Verlander's own manager, Jim Leyland, evoked that non-existent stipulation when he said a pitcher should not win MVP. Leyland backtracked, saying a pitcher shouldn't be allowed to win the award, but if any pitcher should win it, it's Verlander. Follow that logic?
Verlander has been the best pitcher in the AL this season and he's a virtual lock for Cy Young. There's a little something for everybody in his numbers. He has a 0.90 WHIP (walks-plus-hits per inning pitched) and a league-high 6.2 WAR (wins above replacement) among pitchers, for the advanced statistics crowd. For the traditionalists, Verlander is the first pitcher to reach 20 victories before the end of August since Curt Schilling in 2002.
The Tigers don't have another starting pitcher with an earned run average below 4.20 or a WHIP below 1.331. Verlander's 20 wins account for more than 27 percent of the Tigers' victories. He is MVP material, but he's a pitcher, so he won't win.
The funny thing is, this "tradition" of leaving the MVP award for the position players is a relatively new phenomenon. Not so long ago, pitchers won the MVP with regularity. Six years before Eckersley won MVP, Roger Clemens won the award in 1986. Two years before that, it went to Willie Hernandez. Four years before that, Rollie Fingers nabbed it. Between both leagues from 1956 to 1971, four pitchers were named MVP.
For Red Sox fans, the ultimate indignity came in 1999, when an utterly dominant Pedro Martinez went 23-4 with a 2.07 ERA and 313 strikeouts. Martinez lost out to Ivan Rodriguez. The following year, Martinez was even better, dropping his ERA to 1.74 and toting an otherworldly 0.737 WHIP, and he finished fifth in MVP voting. Fifth.

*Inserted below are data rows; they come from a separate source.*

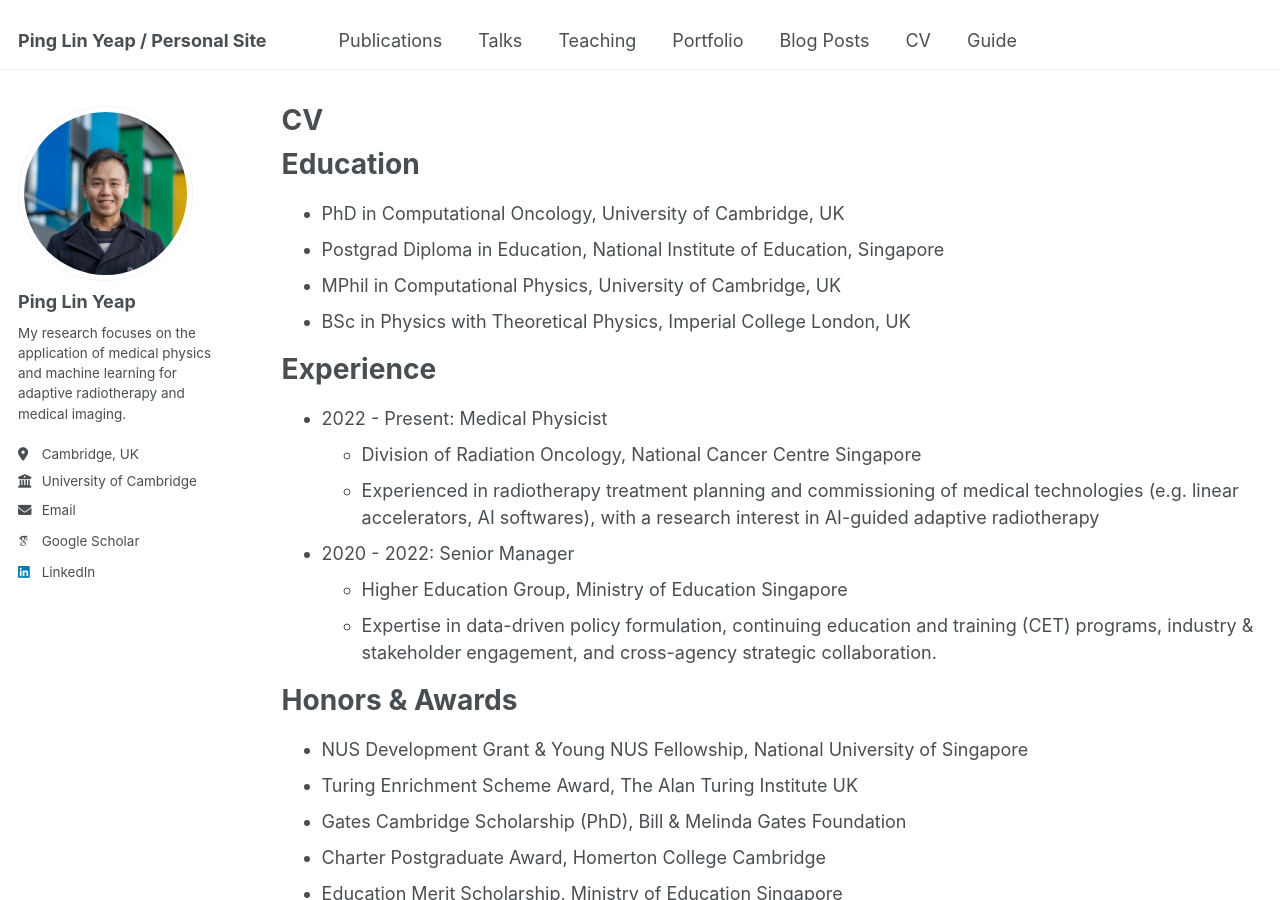
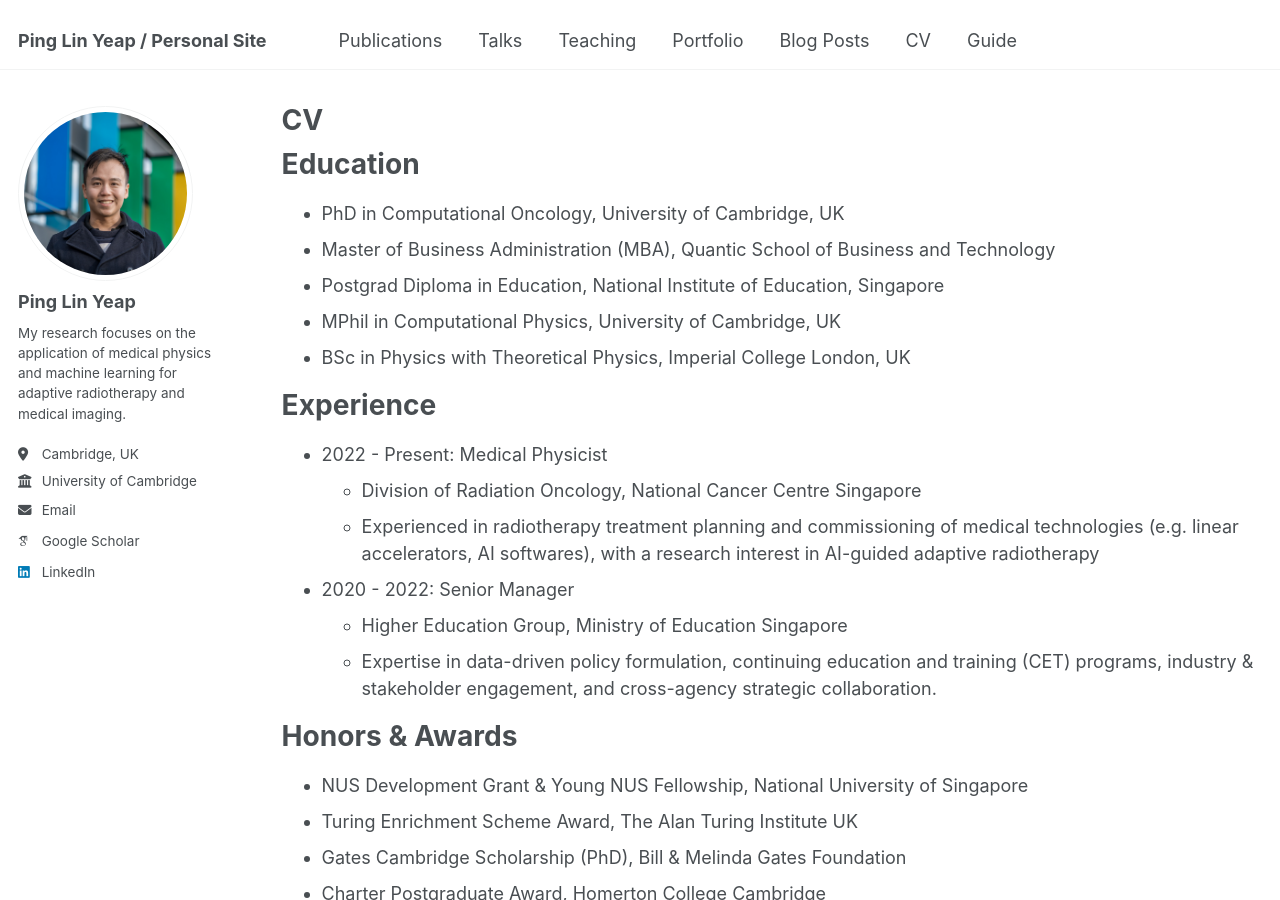
Before and after one commit to yeappl/yeappl.github.io, a Jekyll site: the page built from _pages/cv.md, in a window 1280 px wide and 900 px high. Built offline with Jekyll 4.4.1, drawn with Linux system fonts in a browser that asks for light colours; some web fonts are replaced.

Commit message:
Update cv.md

```diff
--- a/_pages/cv.md
+++ b/_pages/cv.md
@@ -12,6 +12,7 @@ redirect_from:
 Education
 ======
 * PhD in Computational Oncology, University of Cambridge, UK
+* Master of Business Administration (MBA), Quantic School of Business and Technology
 * Postgrad Diploma in Education, National Institute of Education, Singapore
 * MPhil in Computational Physics, University of Cambridge, UK
 * BSc in Physics with Theoretical Physics, Imperial College London, UK
```
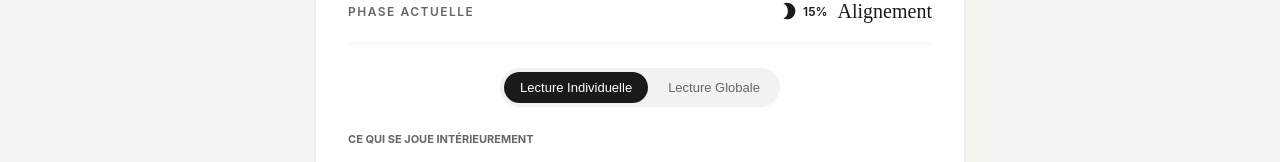
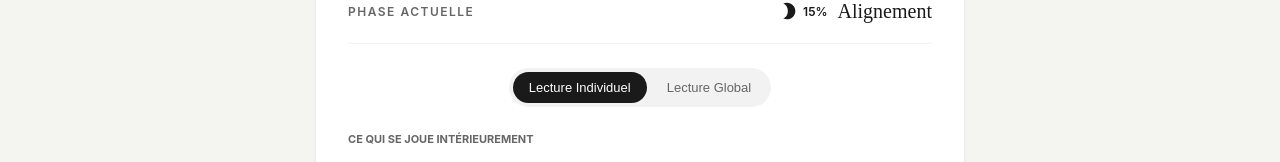
Before and after one commit to NeousAxis/cosmos-app, a React (Vite) app in the folder cosmos-web/: page / in a window 1280 px wide. Shown: the part 429-591 px from the top of the page. Built offline with nearby package versions, Linux system fonts and the light colour scheme.

Commit message:
fix: update labels and push final version

```diff
--- a/cosmos-web/src/App.jsx
+++ b/cosmos-web/src/App.jsx
@@ -131,7 +131,7 @@ function App() {
                       transition: 'all 0.2s ease'
                     }}
                   >
-                    Lecture Individuelle
+                    Lecture Individuel
                   </button>
                   <button
                     onClick={() => setEnergyMode('global')}
@@ -147,7 +147,7 @@ function App() {
                       transition: 'all 0.2s ease'
                     }}
                   >
-                    Lecture Globale
+                    Lecture Global
                   </button>
                 </div>
               </div>
```
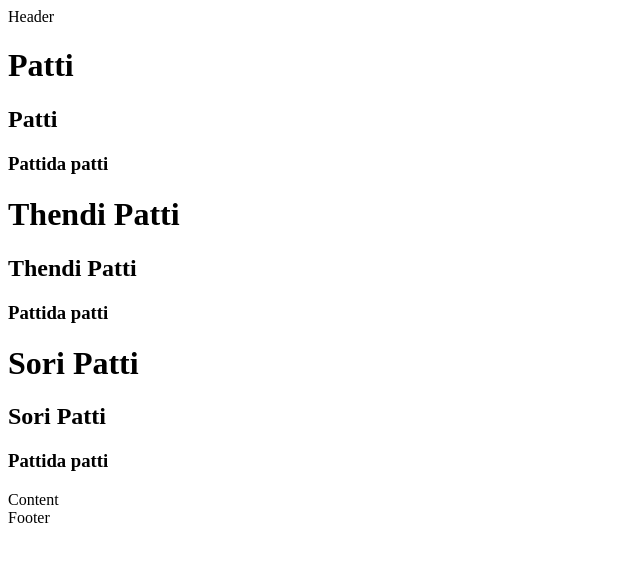
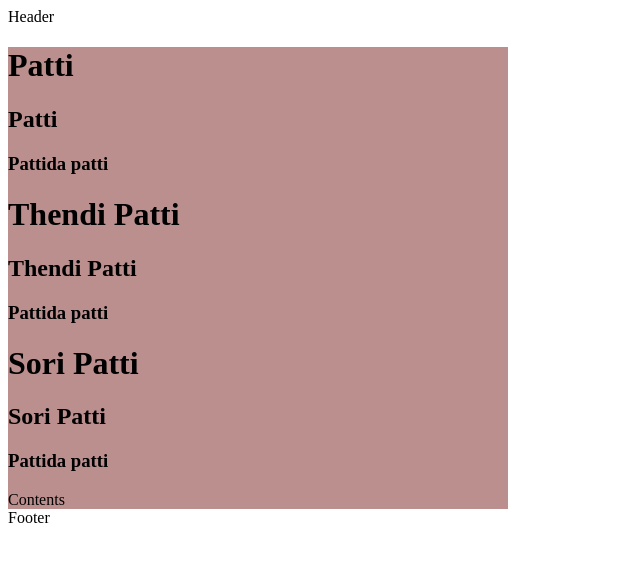
Before and after one commit to NarrowGate/fe-portal, a React (Vite) app: page / in a window 1280 px wide. Shown: the top 562 px of the page, without its empty margins (0-640 px from the left). Built offline with nearby package versions, Linux system fonts and the light colour scheme.

Commit message:
Base header, footer and content

```diff
--- a/src/App.jsx
+++ b/src/App.jsx
@@ -1,6 +1,8 @@
 // import React from "react";
 import { createRoot } from "react-dom/client";
-import Pet from "./components/Pet.jsx";
+import Header from "./components/Header/Header.jsx";
+import Content from "./components/Content/Content.jsx";
+import Footer from "./components/Footer/Footer.jsx";
 
 // const App = () => {
 //   return React.createElement("div", {}, [
@@ -23,14 +25,12 @@ import Pet from "./components/Pet.jsx";
 const App = () => {
   return (
     <div>
-      <div>Header</div>
+      <Header />
+      <div></div>
       <div>
-        <Pet name="Patti" animal="Patti" breed="Pattida patti" />
-        <Pet name="Thendi Patti" animal="Thendi Patti" breed="Pattida patti" />
-        <Pet name="Sori Patti" animal="Sori Patti" breed="Pattida patti" />
+        <Content />
       </div>
-      <div>Content</div>
-      <div>Footer</div>
+      <Footer />
     </div>
   );
 };
--- /dev/null
+++ b/src/components/Content/Content.jsx
@@ -0,0 +1,15 @@
+import Pet from "../Pet.jsx";
+import styles from "./Content.module.css";
+
+const Content = () => {
+  return (
+    <div className={styles.content}>
+      <Pet name="Patti" animal="Patti" breed="Pattida patti" />
+      <Pet name="Thendi Patti" animal="Thendi Patti" breed="Pattida patti" />
+      <Pet name="Sori Patti" animal="Sori Patti" breed="Pattida patti" />
+      Contents
+    </div>
+  );
+};
+
+export default Content;
--- /dev/null
+++ b/src/components/Content/Content.module.css
@@ -0,0 +1,5 @@
+.content {
+  background-color: rosybrown;
+  height: 100%;
+  width: 500px;
+}
--- a/src/components/Contents/Contents.jsx
+++ /dev/null
@@ -1 +0,0 @@
-sdkfk
--- /dev/null
+++ b/src/components/Footer/Footer.jsx
@@ -0,0 +1,5 @@
+const Footer = () => {
+  return <div>Footer</div>;
+};
+
+export default Footer;
--- /dev/null
+++ b/src/components/Footer/Footer.module.css
@@ -0,0 +1,3 @@
+.footerWrap {
+  border: red 1px solid;
+}
--- /dev/null
+++ b/src/components/Header/Header.jsx
@@ -0,0 +1,5 @@
+const Header = () => {
+  return <div>Header</div>;
+};
+
+export default Header;
```
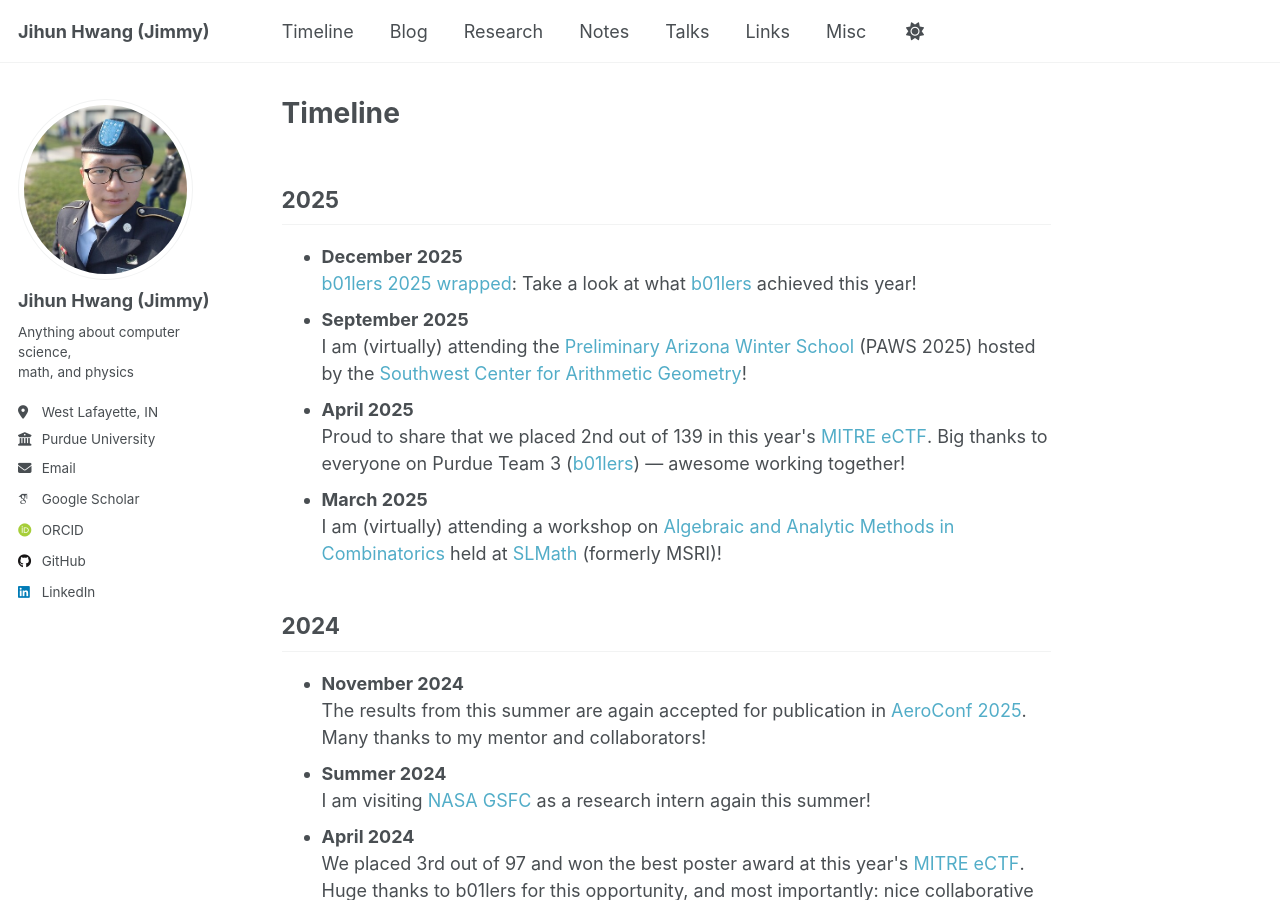
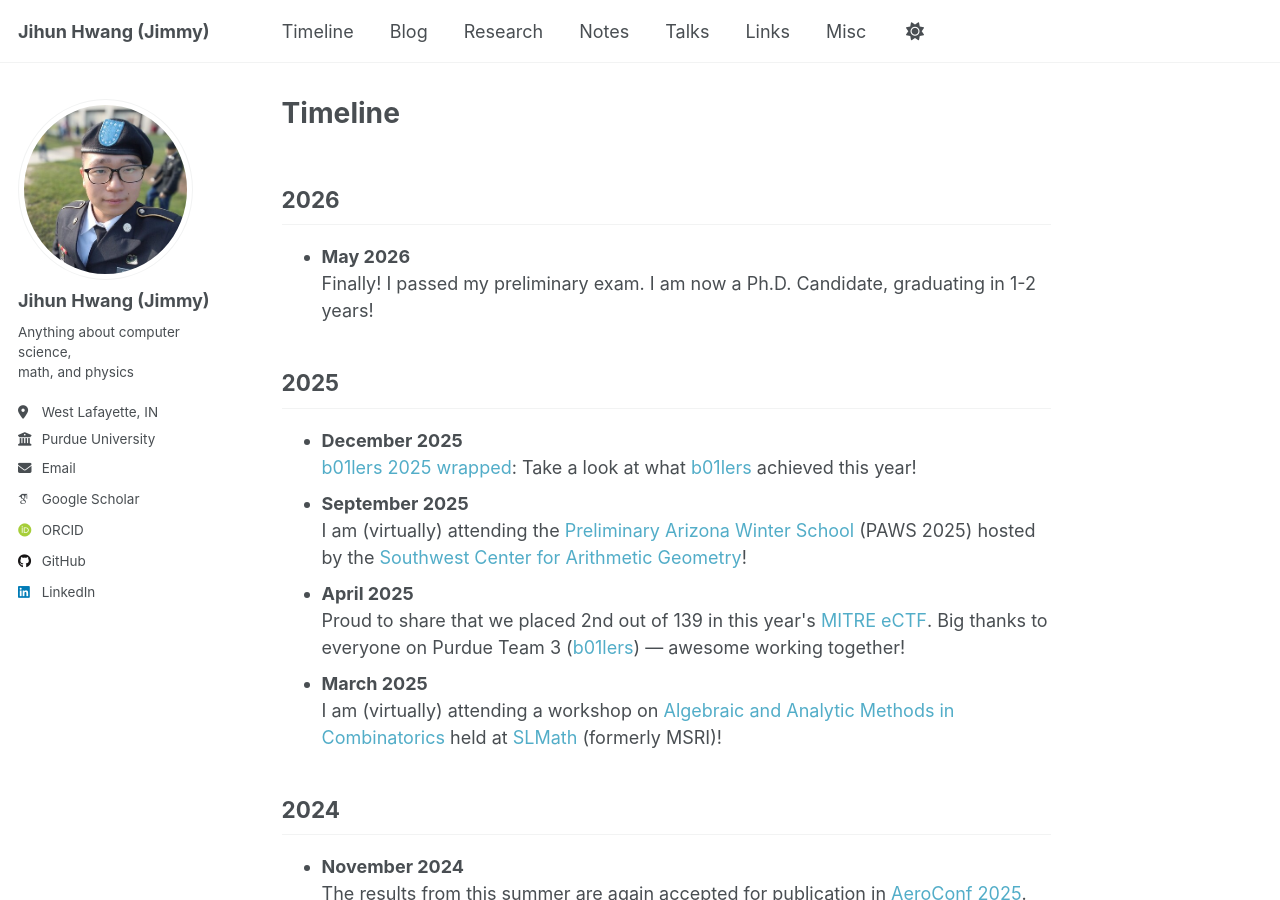
Before and after one commit to jihunhwang/jihunhwang.github.io, a Jekyll site: the page built from _pages/timeline.md, in a window 1280 px wide and 900 px high. Built offline with Jekyll 4.4.1, drawn with Linux system fonts in a browser that asks for light colours; some web fonts are replaced.

Commit message:
passed prelim!

```diff
--- a/_pages/timeline.md
+++ b/_pages/timeline.md
@@ -4,6 +4,18 @@ permalink: /timeline/
 # toc: true
 search: exclude
 ---
+
+## 2026
+<font size="4">
+<ul>
+<li>
+	<div><b>May 2026</b></div>
+	<div>Finally! I passed my preliminary exam. I am now a Ph.D. Candidate, graduating in 1-2 years!</div>
+</li>
+
+</ul>
+</font>
+
 
 ## 2025
 
```
Also changed, not shown: index.md (+6 -5 lines).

The Most Valuable Player should go to the most valuable player, however one defines it, regardless of whether he primarily earns his income by batting or throwing. As haters of the designated hitter love to remind us, pitchers are ballplayers, and they should have to hit. When we fill out our scorecard, the pitcher is one of the nine players. In fact, he's position No. 1. Yet when it comes to handing out awards, voters treat pitchers like something other than normal ballplayers.
The competition for MVP in both leagues will be intriguing. The three Red Sox candidates may split the ballot. Bautista may suffer from the Blue Jays' poor record, although that's another flawed argument entirely. New York has been gradually ramping up its "Granderson For MVP" campaign.
Somewhere in there, Verlander's name belongs. He probably shouldn't win, but if he doesn't it should be because there were more deserving players, not because he's a pitcher.